== What you should do ==
The answer must be the full data, restated word for word, with no pictures in it.

== Dataset entries ==
/---

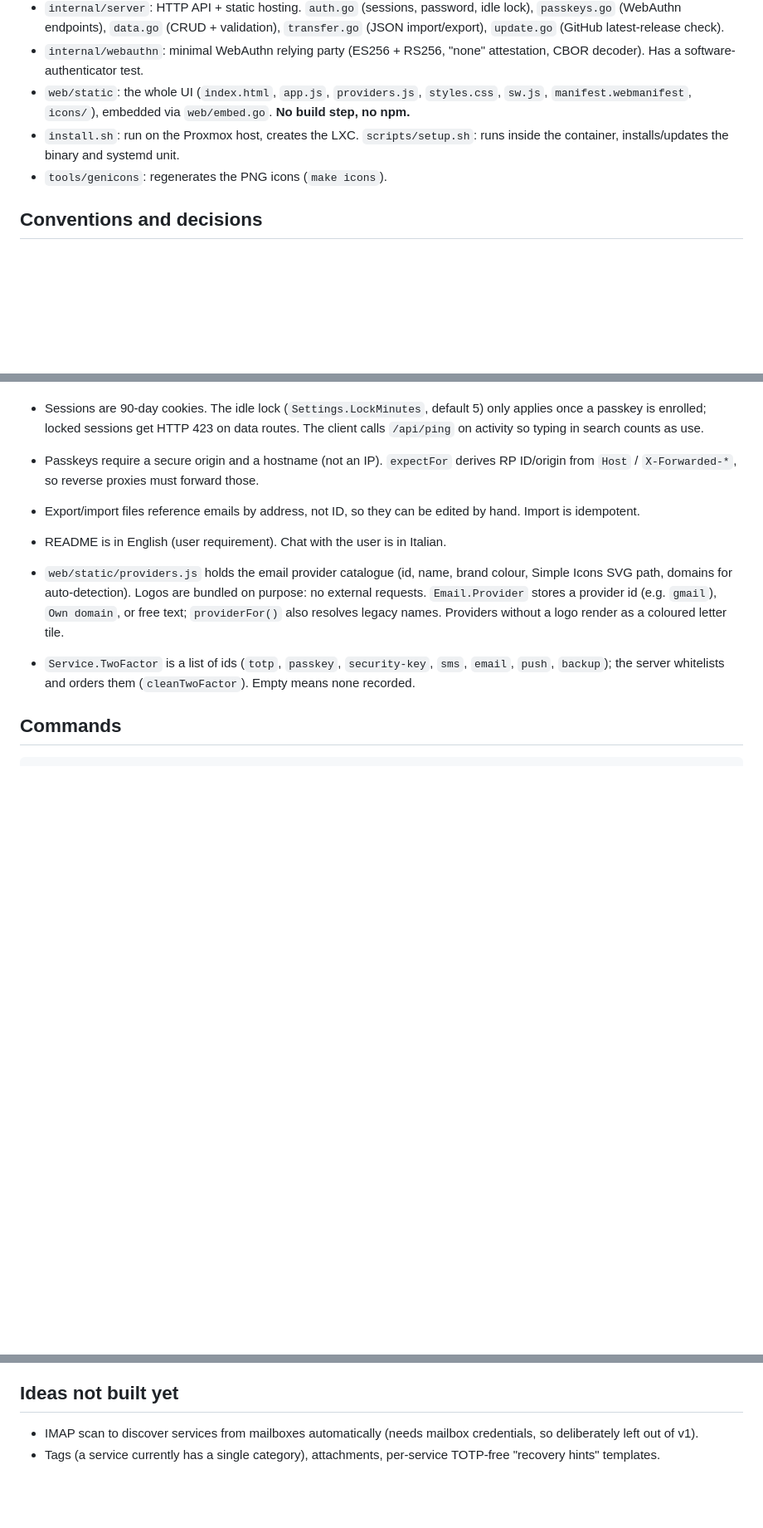
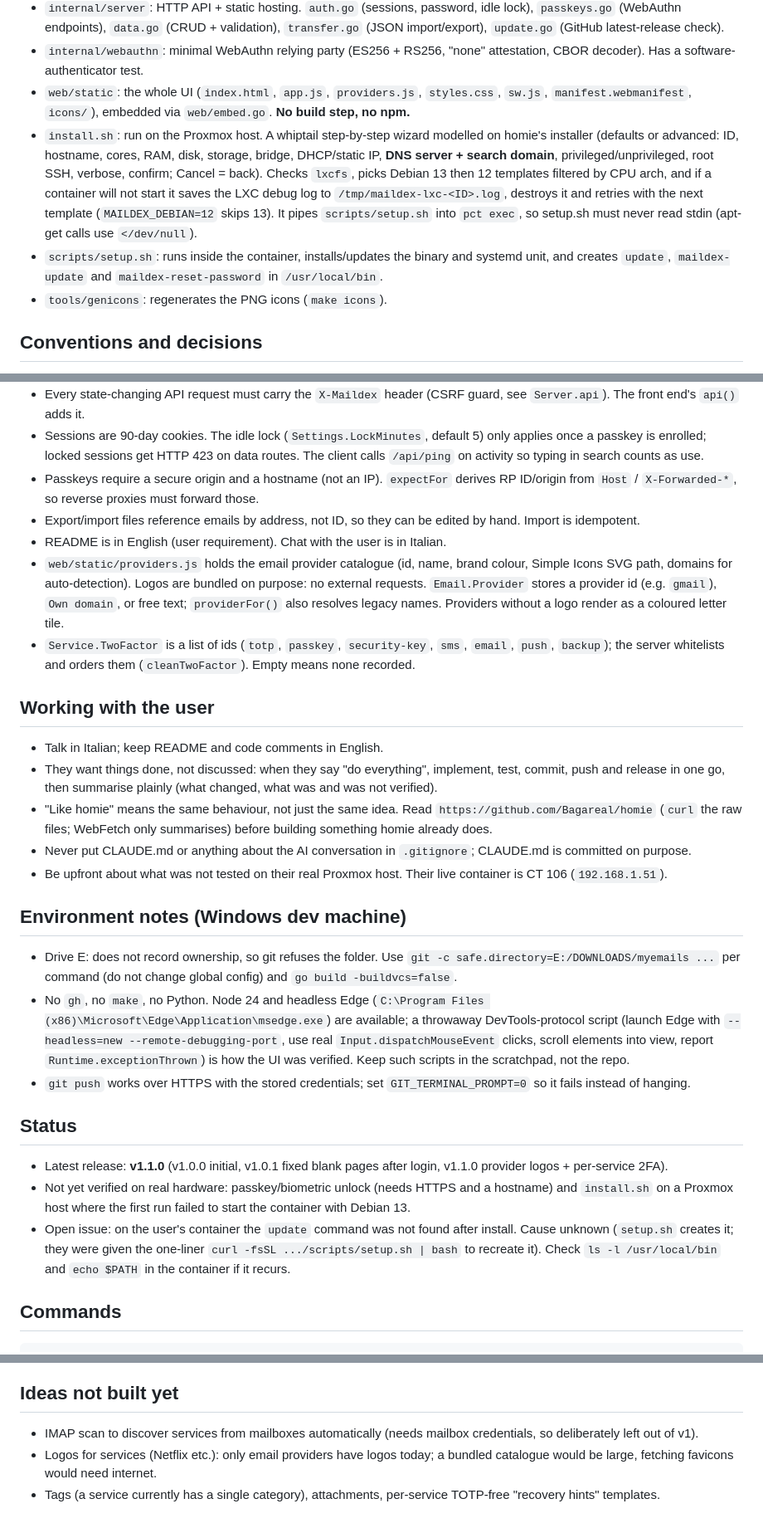
Before and after one commit to Bagareal/Maildex, a Markdown page: CLAUDE.md, 3 parts joined by grey strips. Shown at 83% size. Rendered like a GitHub page; blank space fills up the shorter version.

Commit message:
Update CLAUDE.md: installer wizard, user preferences, environment, status
Co-Authored-By: Claude Sonnet 5.5 <noreply@anthropic.com>

```diff
--- a/CLAUDE.md
+++ b/CLAUDE.md
@@ -9,7 +9,8 @@ Self-hosted catalogue of "which email is used for which service". Go backend, pl
 - `internal/server`: HTTP API + static hosting. `auth.go` (sessions, password, idle lock), `passkeys.go` (WebAuthn endpoints), `data.go` (CRUD + validation), `transfer.go` (JSON import/export), `update.go` (GitHub latest-release check).
 - `internal/webauthn`: minimal WebAuthn relying party (ES256 + RS256, "none" attestation, CBOR decoder). Has a software-authenticator test.
 - `web/static`: the whole UI (`index.html`, `app.js`, `providers.js`, `styles.css`, `sw.js`, `manifest.webmanifest`, `icons/`), embedded via `web/embed.go`. **No build step, no npm.**
-- `install.sh`: run on the Proxmox host, creates the LXC. `scripts/setup.sh`: runs inside the container, installs/updates the binary and systemd unit.
+- `install.sh`: run on the Proxmox host. A whiptail step-by-step wizard modelled on homie's installer (defaults or advanced: ID, hostname, cores, RAM, disk, storage, bridge, DHCP/static IP, **DNS server + search domain**, privileged/unprivileged, root SSH, verbose, confirm; Cancel = back). Checks `lxcfs`, picks Debian 13 then 12 templates filtered by CPU arch, and if a container will not start it saves the LXC debug log to `/tmp/maildex-lxc-<ID>.log`, destroys it and retries with the next template (`MAILDEX_DEBIAN=12` skips 13). It pipes `scripts/setup.sh` into `pct exec`, so setup.sh must never read stdin (apt-get calls use `</dev/null`).
+- `scripts/setup.sh`: runs inside the container, installs/updates the binary and systemd unit, and creates `update`, `maildex-update` and `maildex-reset-password` in `/usr/local/bin`.
 - `tools/genicons`: regenerates the PNG icons (`make icons`).
 
 ## Conventions and decisions
@@ -22,9 +23,28 @@ Self-hosted catalogue of "which email is used for which service". Go backend, pl
 - Passkeys require a secure origin and a hostname (not an IP). `expectFor` derives RP ID/origin from `Host` / `X-Forwarded-*`, so reverse proxies must forward those.
 - Export/import files reference emails by address, not ID, so they can be edited by hand. Import is idempotent.
 - README is in English (user requirement). Chat with the user is in Italian.
-
 - `web/static/providers.js` holds the email provider catalogue (id, name, brand colour, Simple Icons SVG path, domains for auto-detection). Logos are bundled on purpose: no external requests. `Email.Provider` stores a provider id (e.g. `gmail`), `Own domain`, or free text; `providerFor()` also resolves legacy names. Providers without a logo render as a coloured letter tile.
 - `Service.TwoFactor` is a list of ids (`totp`, `passkey`, `security-key`, `sms`, `email`, `push`, `backup`); the server whitelists and orders them (`cleanTwoFactor`). Empty means none recorded.
+
+## Working with the user
+
+- Talk in Italian; keep README and code comments in English.
+- They want things done, not discussed: when they say "do everything", implement, test, commit, push and release in one go, then summarise plainly (what changed, what was and was not verified).
+- "Like homie" means the same behaviour, not just the same idea. Read `https://github.com/Bagareal/homie` (`curl` the raw files; WebFetch only summarises) before building something homie already does.
+- Never put CLAUDE.md or anything about the AI conversation in `.gitignore`; CLAUDE.md is committed on purpose.
+- Be upfront about what was not tested on their real Proxmox host. Their live container is CT 106 (`192.168.1.51`).
+
+## Environment notes (Windows dev machine)
+
+- Drive E: does not record ownership, so git refuses the folder. Use `git -c safe.directory=E:/DOWNLOADS/myemails ...` per command (do not change global config) and `go build -buildvcs=false`.
+- No `gh`, no `make`, no Python. Node 24 and headless Edge (`C:\Program Files (x86)\Microsoft\Edge\Application\msedge.exe`) are available; a throwaway DevTools-protocol script (launch Edge with `--headless=new --remote-debugging-port`, use real `Input.dispatchMouseEvent` clicks, scroll elements into view, report `Runtime.exceptionThrown`) is how the UI was verified. Keep such scripts in the scratchpad, not the repo.
+- `git push` works over HTTPS with the stored credentials; set `GIT_TERMINAL_PROMPT=0` so it fails instead of hanging.
+
+## Status
+
+- Latest release: **v1.1.0** (v1.0.0 initial, v1.0.1 fixed blank pages after login, v1.1.0 provider logos + per-service 2FA).
+- Not yet verified on real hardware: passkey/biometric unlock (needs HTTPS and a hostname) and `install.sh` on a Proxmox host where the first run failed to start the container with Debian 13.
+- Open issue: on the user's container the `update` command was not found after install. Cause unknown (`setup.sh` creates it; they were given the one-liner `curl -fsSL .../scripts/setup.sh | bash` to recreate it). Check `ls -l /usr/local/bin` and `echo $PATH` in the container if it recurs.
 
 ## Commands
 
@@ -51,4 +71,5 @@ The workflow publishes `maildex-linux-amd64`, `maildex-linux-arm64` and `SHA256S
 ## Ideas not built yet
 
 - IMAP scan to discover services from mailboxes automatically (needs mailbox credentials, so deliberately left out of v1).
+- Logos for services (Netflix etc.): only email providers have logos today; a bundled catalogue would be large, fetching favicons would need internet.
 - Tags (a service currently has a single category), attachments, per-service TOTP-free "recovery hints" templates.
```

\---

== Solution ==
Before and after one commit to Bagareal/Maildex, a Markdown page: CLAUDE.md, 3 parts joined by grey strips. Shown at 83% size. Rendered like a GitHub page; blank space fills up the shorter version.

Commit message:
Update CLAUDE.md: installer wizard, user preferences, environment, status
Co-Authored-By: Claude Sonnet 5.5 <noreply@anthropic.com>

```diff
--- a/CLAUDE.md
+++ b/CLAUDE.md
@@ -9,7 +9,8 @@ Self-hosted catalogue of "which email is used for which service". Go backend, pl
 - `internal/server`: HTTP API + static hosting. `auth.go` (sessions, password, idle lock), `passkeys.go` (WebAuthn endpoints), `data.go` (CRUD + validation), `transfer.go` (JSON import/export), `update.go` (GitHub latest-release check).
 - `internal/webauthn`: minimal WebAuthn relying party (ES256 + RS256, "none" attestation, CBOR decoder). Has a software-authenticator test.
 - `web/static`: the whole UI (`index.html`, `app.js`, `providers.js`, `styles.css`, `sw.js`, `manifest.webmanifest`, `icons/`), embedded via `web/embed.go`. **No build step, no npm.**
-- `install.sh`: run on the Proxmox host, creates the LXC. `scripts/setup.sh`: runs inside the container, installs/updates the binary and systemd unit.
+- `install.sh`: run on the Proxmox host. A whiptail step-by-step wizard modelled on homie's installer (defaults or advanced: ID, hostname, cores, RAM, disk, storage, bridge, DHCP/static IP, **DNS server + search domain**, privileged/unprivileged, root SSH, verbose, confirm; Cancel = back). Checks `lxcfs`, picks Debian 13 then 12 templates filtered by CPU arch, and if a container will not start it saves the LXC debug log to `/tmp/maildex-lxc-<ID>.log`, destroys it and retries with the next template (`MAILDEX_DEBIAN=12` skips 13). It pipes `scripts/setup.sh` into `pct exec`, so setup.sh must never read stdin (apt-get calls use `</dev/null`).
+- `scripts/setup.sh`: runs inside the container, installs/updates the binary and systemd unit, and creates `update`, `maildex-update` and `maildex-reset-password` in `/usr/local/bin`.
 - `tools/genicons`: regenerates the PNG icons (`make icons`).
 
 ## Conventions and decisions
@@ -22,9 +23,28 @@ Self-hosted catalogue of "which email is used for which service". Go backend, pl
 - Passkeys require a secure origin and a hostname (not an IP). `expectFor` derives RP ID/origin from `Host` / `X-Forwarded-*`, so reverse proxies must forward those.
 - Export/import files reference emails by address, not ID, so they can be edited by hand. Import is idempotent.
 - README is in English (user requirement). Chat with the user is in Italian.
-
 - `web/static/providers.js` holds the email provider catalogue (id, name, brand colour, Simple Icons SVG path, domains for auto-detection). Logos are bundled on purpose: no external requests. `Email.Provider` stores a provider id (e.g. `gmail`), `Own domain`, or free text; `providerFor()` also resolves legacy names. Providers without a logo render as a coloured letter tile.
 - `Service.TwoFactor` is a list of ids (`totp`, `passkey`, `security-key`, `sms`, `email`, `push`, `backup`); the server whitelists and orders them (`cleanTwoFactor`). Empty means none recorded.
+
+## Working with the user
+
+- Talk in Italian; keep README and code comments in English.
+- They want things done, not discussed: when they say "do everything", implement, test, commit, push and release in one go, then summarise plainly (what changed, what was and was not verified).
+- "Like homie" means the same behaviour, not just the same idea. Read `https://github.com/Bagareal/homie` (`curl` the raw files; WebFetch only summarises) before building something homie already does.
+- Never put CLAUDE.md or anything about the AI conversation in `.gitignore`; CLAUDE.md is committed on purpose.
+- Be upfront about what was not tested on their real Proxmox host. Their live container is CT 106 (`192.168.1.51`).
+
+## Environment notes (Windows dev machine)
+
+- Drive E: does not record ownership, so git refuses the folder. Use `git -c safe.directory=E:/DOWNLOADS/myemails ...` per command (do not change global config) and `go build -buildvcs=false`.
+- No `gh`, no `make`, no Python. Node 24 and headless Edge (`C:\Program Files (x86)\Microsoft\Edge\Application\msedge.exe`) are available; a throwaway DevTools-protocol script (launch Edge with `--headless=new --remote-debugging-port`, use real `Input.dispatchMouseEvent` clicks, scroll elements into view, report `Runtime.exceptionThrown`) is how the UI was verified. Keep such scripts in the scratchpad, not the repo.
+- `git push` works over HTTPS with the stored credentials; set `GIT_TERMINAL_PROMPT=0` so it fails instead of hanging.
+
+## Status
+
+- Latest release: **v1.1.0** (v1.0.0 initial, v1.0.1 fixed blank pages after login, v1.1.0 provider logos + per-service 2FA).
+- Not yet verified on real hardware: passkey/biometric unlock (needs HTTPS and a hostname) and `install.sh` on a Proxmox host where the first run failed to start the container with Debian 13.
+- Open issue: on the user's container the `update` command was not found after install. Cause unknown (`setup.sh` creates it; they were given the one-liner `curl -fsSL .../scripts/setup.sh | bash` to recreate it). Check `ls -l /usr/local/bin` and `echo $PATH` in the container if it recurs.
 
 ## Commands
 
@@ -51,4 +71,5 @@ The workflow publishes `maildex-linux-amd64`, `maildex-linux-arm64` and `SHA256S
 ## Ideas not built yet
 
 - IMAP scan to discover services from mailboxes automatically (needs mailbox credentials, so deliberately left out of v1).
+- Logos for services (Netflix etc.): only email providers have logos today; a bundled catalogue would be large, fetching favicons would need internet.
 - Tags (a service currently has a single category), attachments, per-service TOTP-free "recovery hints" templates.
```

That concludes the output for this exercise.